On Wed, Feb 26, 2014 at 03:58:36PM +0100, LukÃÅ Czerner wrote:
> On Wed, 26 Feb 2014, Dave Chinner wrote:
> > > Currently xfs/242 fails on xfs for me
> > Really? Where's the bug report? I haven't seen a failure on xfs/242
> > on any of my test machines for at least a year, even on 1k block
> > size filesystems...
> > $ sudo ./check xfs/242
> > FSTYP -- xfs (debug)
> > PLATFORM -- Linux/x86_64 test2 3.14.0-rc3-dgc+
> > MKFS_OPTIONS -- -f -bsize=4096 /dev/vdb
> > MOUNT_OPTIONS -- /dev/vdb /mnt/scratch
> > xfs/242 1s ... 0s
> > Ran: xfs/242
> > Passed all 1 tests
> > $
> Ok so once again. Yesterday was rally too late and I've
> misinterpreted the diff. It's not that xfs behaves differently, but
> rather ext4 behaves differently because we in fact have a code that
> will zero out entire unwritten extent if it's small enough rather
> than split it into unwritten and written.
Yes, we've come across this before, and there are several solutions.
this one is used in tests/generic/285:
# Disable extent zeroing for ext4 as that change where holes ar created
if [ "$FSTYP" = "ext4" ]; then
echo 0 >/sys/fs/ext4/$DEV/extent_max_zeroout_kb
> > > and it does behave differently than ext4.
> > In what way?
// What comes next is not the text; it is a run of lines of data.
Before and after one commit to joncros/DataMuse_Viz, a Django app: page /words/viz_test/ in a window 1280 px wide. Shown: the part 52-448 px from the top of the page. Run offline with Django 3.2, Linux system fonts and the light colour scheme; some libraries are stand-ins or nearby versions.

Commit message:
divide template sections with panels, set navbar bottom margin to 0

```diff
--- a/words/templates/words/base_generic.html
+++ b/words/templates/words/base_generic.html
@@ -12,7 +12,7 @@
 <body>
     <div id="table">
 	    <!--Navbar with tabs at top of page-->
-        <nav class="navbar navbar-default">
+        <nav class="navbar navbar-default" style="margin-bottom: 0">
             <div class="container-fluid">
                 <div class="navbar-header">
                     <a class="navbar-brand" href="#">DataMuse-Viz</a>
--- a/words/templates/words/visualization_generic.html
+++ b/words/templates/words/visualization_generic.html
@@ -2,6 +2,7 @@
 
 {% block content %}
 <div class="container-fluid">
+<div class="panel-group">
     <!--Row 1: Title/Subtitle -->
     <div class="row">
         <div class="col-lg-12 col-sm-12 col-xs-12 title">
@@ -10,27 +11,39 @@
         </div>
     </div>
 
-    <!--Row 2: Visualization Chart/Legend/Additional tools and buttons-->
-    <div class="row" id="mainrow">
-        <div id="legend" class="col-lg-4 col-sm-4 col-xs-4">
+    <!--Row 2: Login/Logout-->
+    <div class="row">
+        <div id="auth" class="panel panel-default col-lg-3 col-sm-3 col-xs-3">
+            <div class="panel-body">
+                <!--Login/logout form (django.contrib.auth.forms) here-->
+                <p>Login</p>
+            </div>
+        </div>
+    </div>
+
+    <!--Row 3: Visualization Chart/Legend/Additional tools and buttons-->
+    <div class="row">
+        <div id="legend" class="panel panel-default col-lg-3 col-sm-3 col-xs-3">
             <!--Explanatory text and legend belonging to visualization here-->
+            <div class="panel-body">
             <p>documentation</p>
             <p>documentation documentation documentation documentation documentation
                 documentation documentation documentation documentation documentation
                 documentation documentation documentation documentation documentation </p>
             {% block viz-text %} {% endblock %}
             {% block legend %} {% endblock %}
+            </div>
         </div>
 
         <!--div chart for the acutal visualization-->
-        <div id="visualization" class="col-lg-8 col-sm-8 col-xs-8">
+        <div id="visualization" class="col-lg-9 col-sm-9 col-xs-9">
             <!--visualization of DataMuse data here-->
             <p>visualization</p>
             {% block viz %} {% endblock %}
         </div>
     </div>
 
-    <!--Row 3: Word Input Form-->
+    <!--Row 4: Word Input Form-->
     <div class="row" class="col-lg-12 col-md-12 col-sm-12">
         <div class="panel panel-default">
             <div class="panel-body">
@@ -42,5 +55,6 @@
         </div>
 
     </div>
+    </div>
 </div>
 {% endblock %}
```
Does FALLOC_FL_ZERO_RANGE on XFS behave identically to
> > XFS_IOC_ZERO_RANGE, or is that different too? Or you haven't tested
> > it because you wrote this test as an ext4 specific test and so
> > haven't run this specific test exercising the FALLOC_FL_ZERO_RANGE
> > path in XFS?
> It does behave differently, but not because of zero_range code, but
> rather when writing into uninitialized extent which is small enough.
> The extent will not be split but rather converted to initialized and
> respective parts will be zeroed out.
> Btw that's actually the reason why we use
> filtes instead of
> I've used in ext4/242.
Sure, but even so I think we might do better just to use the above
zeroout tune and be explicit in what we expect to happen w.r.t. data
> That said I think that both tests fs specific and fs independent
> have it's value so I'll create generic/242 as well by using
Just use the first unused generic test number - trying to keep test
numbers the same across different subdirs is just going to cause
> > hole punching - the only difference between a hole punch and a zero
> > range on filesystems that use unwritten extents should be that the
> > range being operated on has unwritten extents rather a hole.....
> > > Btw this kind of optimization is actually something I've been
> > > thinking of as well for ext4. Rather than going though the hassle of
> > > changing extents around it might be worth in some situation to zero
> > > out. But that's an optimization I have not implemented yet.
> > Exactly my point - until such optimisations are implemented, all the
> > filesystems should be behaving the same way using unwritten extents,
> > just like for hole punching. Hence the tests should be checking that
> > the behaviour is the same across filesystems, just like we do for
> > hole punching.
> Using _filter_hole_fiemap filter in such test we would not make a
> difference between unwritten and written extent. However in the case
> of zero_range this somewhat make the test much less effective so
> it'll be worth having fs specific test as well as generic test I
> said above.
> Or we could actually directly inspect the data as we do in xfs/290, or
> generic/290 respectively.
The md5sum does the data inspection for us. The whole point of
hole punch and zero range and so one is that they are extent
manipulation operations. If we don't check that extents have been
manipulated correctly, then we aren't testing that the key behaviour
the filesystems are supposed to display for those operations....